Exercise requirements. In your copy, reproduce each entry exactly and leave out the pictures.

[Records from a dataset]

Start of Block

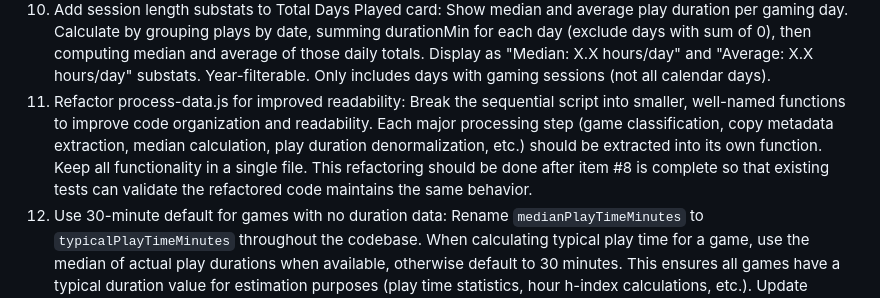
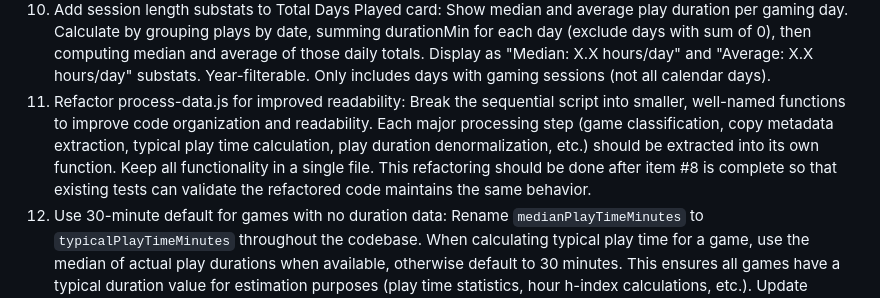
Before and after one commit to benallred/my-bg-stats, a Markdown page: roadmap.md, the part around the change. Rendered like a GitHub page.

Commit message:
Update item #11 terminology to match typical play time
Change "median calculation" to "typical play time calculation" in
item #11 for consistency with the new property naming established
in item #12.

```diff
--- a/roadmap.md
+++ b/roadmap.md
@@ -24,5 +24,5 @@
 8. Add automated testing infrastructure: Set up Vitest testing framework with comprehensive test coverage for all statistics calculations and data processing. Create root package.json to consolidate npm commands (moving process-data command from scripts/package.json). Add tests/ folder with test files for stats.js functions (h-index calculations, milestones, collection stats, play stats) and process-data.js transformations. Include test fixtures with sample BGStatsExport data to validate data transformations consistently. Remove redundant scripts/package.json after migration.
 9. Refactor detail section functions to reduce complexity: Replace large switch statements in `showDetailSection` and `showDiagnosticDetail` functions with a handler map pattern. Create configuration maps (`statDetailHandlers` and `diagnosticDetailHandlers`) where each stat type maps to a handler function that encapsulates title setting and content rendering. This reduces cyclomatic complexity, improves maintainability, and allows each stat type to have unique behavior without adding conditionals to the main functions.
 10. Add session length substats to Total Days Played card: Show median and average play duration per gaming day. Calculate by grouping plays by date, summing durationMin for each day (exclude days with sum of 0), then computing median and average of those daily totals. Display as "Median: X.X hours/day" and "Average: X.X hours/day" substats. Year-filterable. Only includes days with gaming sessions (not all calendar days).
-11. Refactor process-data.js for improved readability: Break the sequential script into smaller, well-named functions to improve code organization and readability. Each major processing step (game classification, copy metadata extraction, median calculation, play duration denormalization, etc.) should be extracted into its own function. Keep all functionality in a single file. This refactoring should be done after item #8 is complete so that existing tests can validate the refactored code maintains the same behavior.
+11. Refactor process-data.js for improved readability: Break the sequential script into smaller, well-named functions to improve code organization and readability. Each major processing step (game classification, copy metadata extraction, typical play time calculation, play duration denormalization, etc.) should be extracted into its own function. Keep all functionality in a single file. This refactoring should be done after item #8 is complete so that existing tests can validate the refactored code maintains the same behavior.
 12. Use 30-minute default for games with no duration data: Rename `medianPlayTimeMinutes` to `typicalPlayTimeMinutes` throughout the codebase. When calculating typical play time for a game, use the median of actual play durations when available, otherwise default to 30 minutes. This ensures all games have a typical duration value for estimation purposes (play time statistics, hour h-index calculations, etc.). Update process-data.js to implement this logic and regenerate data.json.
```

End of Block

Written response.
Before and after one commit to benallred/my-bg-stats, a Markdown page: roadmap.md, the part around the change. Rendered like a GitHub page.

Commit message:
Update item #11 terminology to match typical play time
Change "median calculation" to "typical play time calculation" in
item #11 for consistency with the new property naming established
in item #12.

```diff
--- a/roadmap.md
+++ b/roadmap.md
@@ -24,5 +24,5 @@
 8. Add automated testing infrastructure: Set up Vitest testing framework with comprehensive test coverage for all statistics calculations and data processing. Create root package.json to consolidate npm commands (moving process-data command from scripts/package.json). Add tests/ folder with test files for stats.js functions (h-index calculations, milestones, collection stats, play stats) and process-data.js transformations. Include test fixtures with sample BGStatsExport data to validate data transformations consistently. Remove redundant scripts/package.json after migration.
 9. Refactor detail section functions to reduce complexity: Replace large switch statements in `showDetailSection` and `showDiagnosticDetail` functions with a handler map pattern. Create configuration maps (`statDetailHandlers` and `diagnosticDetailHandlers`) where each stat type maps to a handler function that encapsulates title setting and content rendering. This reduces cyclomatic complexity, improves maintainability, and allows each stat type to have unique behavior without adding conditionals to the main functions.
 10. Add session length substats to Total Days Played card: Show median and average play duration per gaming day. Calculate by grouping plays by date, summing durationMin for each day (exclude days with sum of 0), then computing median and average of those daily totals. Display as "Median: X.X hours/day" and "Average: X.X hours/day" substats. Year-filterable. Only includes days with gaming sessions (not all calendar days).
-11. Refactor process-data.js for improved readability: Break the sequential script into smaller, well-named functions to improve code organization and readability. Each major processing step (game classification, copy metadata extraction, median calculation, play duration denormalization, etc.) should be extracted into its own function. Keep all functionality in a single file. This refactoring should be done after item #8 is complete so that existing tests can validate the refactored code maintains the same behavior.
+11. Refactor process-data.js for improved readability: Break the sequential script into smaller, well-named functions to improve code organization and readability. Each major processing step (game classification, copy metadata extraction, typical play time calculation, play duration denormalization, etc.) should be extracted into its own function. Keep all functionality in a single file. This refactoring should be done after item #8 is complete so that existing tests can validate the refactored code maintains the same behavior.
 12. Use 30-minute default for games with no duration data: Rename `medianPlayTimeMinutes` to `typicalPlayTimeMinutes` throughout the codebase. When calculating typical play time for a game, use the median of actual play durations when available, otherwise default to 30 minutes. This ensures all games have a typical duration value for estimation purposes (play time statistics, hour h-index calculations, etc.). Update process-data.js to implement this logic and regenerate data.json.
```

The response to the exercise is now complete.